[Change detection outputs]
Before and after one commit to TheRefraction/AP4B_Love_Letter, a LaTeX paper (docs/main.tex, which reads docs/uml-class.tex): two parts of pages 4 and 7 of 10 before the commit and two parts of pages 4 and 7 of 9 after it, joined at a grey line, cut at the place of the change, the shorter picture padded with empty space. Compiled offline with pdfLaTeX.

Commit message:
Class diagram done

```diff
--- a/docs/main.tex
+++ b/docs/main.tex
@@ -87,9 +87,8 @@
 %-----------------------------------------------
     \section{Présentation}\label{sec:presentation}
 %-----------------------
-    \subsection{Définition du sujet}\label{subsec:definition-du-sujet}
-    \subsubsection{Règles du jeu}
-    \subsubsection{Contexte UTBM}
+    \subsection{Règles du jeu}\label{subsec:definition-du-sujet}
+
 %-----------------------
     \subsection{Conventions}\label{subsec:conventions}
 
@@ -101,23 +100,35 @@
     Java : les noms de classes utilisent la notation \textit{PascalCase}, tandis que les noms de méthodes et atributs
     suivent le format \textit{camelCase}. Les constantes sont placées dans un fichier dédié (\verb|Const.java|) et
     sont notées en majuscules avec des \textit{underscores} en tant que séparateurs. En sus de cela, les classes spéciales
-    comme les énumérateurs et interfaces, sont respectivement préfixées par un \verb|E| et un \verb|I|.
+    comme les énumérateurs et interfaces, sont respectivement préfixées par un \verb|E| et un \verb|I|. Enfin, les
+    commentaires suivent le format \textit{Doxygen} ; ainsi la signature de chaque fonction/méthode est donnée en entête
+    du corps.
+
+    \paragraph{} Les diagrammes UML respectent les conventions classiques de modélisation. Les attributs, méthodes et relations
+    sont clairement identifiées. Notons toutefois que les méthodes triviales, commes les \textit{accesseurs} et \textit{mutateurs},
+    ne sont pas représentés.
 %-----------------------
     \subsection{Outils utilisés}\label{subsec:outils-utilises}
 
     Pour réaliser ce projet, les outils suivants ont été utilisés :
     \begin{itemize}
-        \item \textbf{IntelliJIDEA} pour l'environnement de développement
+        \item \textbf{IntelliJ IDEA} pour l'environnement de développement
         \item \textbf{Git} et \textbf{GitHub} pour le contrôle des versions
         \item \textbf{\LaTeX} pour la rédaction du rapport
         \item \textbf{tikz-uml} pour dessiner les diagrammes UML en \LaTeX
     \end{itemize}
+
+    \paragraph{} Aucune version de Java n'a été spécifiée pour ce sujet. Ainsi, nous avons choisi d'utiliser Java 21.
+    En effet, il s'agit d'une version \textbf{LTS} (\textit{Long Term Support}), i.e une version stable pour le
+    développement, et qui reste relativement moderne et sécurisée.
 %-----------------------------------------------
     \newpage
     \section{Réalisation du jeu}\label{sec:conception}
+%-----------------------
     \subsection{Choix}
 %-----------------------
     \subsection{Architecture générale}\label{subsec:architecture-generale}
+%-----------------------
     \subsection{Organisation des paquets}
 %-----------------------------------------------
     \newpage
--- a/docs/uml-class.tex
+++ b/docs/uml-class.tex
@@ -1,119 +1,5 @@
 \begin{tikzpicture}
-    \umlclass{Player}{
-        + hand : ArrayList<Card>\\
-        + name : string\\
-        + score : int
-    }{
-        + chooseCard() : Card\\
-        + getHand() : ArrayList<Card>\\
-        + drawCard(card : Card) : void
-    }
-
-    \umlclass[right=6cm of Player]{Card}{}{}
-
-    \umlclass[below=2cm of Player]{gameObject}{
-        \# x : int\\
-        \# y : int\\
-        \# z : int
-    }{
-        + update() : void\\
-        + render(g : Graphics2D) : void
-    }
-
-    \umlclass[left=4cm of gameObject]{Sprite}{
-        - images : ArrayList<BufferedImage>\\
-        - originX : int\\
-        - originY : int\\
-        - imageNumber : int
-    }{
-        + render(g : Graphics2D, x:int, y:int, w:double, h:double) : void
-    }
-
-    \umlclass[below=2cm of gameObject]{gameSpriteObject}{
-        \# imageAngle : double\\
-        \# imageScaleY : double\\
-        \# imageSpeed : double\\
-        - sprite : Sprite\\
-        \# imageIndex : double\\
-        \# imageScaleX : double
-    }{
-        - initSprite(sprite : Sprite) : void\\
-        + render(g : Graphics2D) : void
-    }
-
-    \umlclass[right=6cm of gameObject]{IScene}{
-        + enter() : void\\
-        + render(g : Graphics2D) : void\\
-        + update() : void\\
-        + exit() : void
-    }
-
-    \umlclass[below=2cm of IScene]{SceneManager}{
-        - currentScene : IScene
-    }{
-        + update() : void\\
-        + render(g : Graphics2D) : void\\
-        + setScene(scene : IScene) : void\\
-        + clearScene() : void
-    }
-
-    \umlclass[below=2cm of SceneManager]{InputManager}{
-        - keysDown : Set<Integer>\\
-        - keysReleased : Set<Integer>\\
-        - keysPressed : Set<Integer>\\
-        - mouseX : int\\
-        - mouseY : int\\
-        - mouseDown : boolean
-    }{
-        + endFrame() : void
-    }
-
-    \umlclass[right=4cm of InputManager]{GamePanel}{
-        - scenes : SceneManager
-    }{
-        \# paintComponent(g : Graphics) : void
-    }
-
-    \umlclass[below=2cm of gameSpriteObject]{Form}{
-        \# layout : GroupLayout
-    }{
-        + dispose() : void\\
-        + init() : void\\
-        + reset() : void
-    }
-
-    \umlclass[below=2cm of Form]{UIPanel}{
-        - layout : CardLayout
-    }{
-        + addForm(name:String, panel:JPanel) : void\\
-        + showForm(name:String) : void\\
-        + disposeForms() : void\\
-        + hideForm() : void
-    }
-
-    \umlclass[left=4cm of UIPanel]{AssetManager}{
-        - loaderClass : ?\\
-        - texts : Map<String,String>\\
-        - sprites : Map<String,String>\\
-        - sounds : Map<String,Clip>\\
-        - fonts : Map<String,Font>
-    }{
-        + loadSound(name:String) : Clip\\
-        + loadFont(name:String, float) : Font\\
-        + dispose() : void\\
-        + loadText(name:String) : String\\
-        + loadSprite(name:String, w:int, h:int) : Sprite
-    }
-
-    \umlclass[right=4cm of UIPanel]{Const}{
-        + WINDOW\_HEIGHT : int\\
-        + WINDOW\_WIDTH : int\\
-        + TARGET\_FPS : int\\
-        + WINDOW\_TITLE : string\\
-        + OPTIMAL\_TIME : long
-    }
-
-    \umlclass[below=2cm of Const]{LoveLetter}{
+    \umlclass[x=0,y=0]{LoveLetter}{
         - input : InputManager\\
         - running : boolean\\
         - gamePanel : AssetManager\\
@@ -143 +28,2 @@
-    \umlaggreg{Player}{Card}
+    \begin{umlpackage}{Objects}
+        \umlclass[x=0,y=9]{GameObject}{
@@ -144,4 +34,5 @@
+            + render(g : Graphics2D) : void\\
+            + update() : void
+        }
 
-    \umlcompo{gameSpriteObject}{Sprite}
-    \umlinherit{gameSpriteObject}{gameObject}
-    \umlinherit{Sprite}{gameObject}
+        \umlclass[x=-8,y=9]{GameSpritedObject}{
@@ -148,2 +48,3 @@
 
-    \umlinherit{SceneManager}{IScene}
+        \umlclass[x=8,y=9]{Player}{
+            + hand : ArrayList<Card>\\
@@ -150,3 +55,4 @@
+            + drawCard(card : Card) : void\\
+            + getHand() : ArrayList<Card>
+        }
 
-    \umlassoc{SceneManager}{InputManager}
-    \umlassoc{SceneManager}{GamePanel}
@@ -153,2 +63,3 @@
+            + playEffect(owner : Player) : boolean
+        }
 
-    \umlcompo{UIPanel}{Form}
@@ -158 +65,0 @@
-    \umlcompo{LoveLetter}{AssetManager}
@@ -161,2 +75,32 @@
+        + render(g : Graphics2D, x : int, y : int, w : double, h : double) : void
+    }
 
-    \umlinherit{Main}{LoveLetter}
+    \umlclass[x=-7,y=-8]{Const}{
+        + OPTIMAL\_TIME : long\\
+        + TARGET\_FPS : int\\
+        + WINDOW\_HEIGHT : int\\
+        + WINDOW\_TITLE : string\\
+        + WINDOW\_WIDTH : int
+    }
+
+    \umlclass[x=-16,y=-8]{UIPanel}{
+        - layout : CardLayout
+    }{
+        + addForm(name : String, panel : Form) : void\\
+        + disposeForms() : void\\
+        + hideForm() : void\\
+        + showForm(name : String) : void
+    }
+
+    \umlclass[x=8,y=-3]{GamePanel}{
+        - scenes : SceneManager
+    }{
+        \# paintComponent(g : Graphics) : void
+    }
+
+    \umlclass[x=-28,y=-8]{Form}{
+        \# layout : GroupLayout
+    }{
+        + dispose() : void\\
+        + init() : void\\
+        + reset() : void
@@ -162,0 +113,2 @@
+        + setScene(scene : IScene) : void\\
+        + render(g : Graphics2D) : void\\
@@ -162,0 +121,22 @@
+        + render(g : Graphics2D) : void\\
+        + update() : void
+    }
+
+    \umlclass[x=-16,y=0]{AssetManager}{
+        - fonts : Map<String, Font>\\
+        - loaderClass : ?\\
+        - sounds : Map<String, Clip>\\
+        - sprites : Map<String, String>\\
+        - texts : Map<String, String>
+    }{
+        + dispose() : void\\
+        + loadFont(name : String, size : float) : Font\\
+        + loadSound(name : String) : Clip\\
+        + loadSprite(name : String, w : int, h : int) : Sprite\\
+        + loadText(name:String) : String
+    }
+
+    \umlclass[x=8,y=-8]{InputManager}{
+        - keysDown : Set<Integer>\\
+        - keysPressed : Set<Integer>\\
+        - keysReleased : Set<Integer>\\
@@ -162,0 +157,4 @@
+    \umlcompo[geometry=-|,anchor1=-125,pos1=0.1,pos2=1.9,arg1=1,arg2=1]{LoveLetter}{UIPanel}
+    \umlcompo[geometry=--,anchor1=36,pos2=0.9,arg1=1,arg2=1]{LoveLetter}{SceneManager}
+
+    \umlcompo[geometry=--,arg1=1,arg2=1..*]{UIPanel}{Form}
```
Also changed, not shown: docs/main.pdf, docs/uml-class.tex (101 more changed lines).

> [What to do]
Tally the lines in the entries above that hold the string "Const" and state the tally alone.

> [Exercise output]
4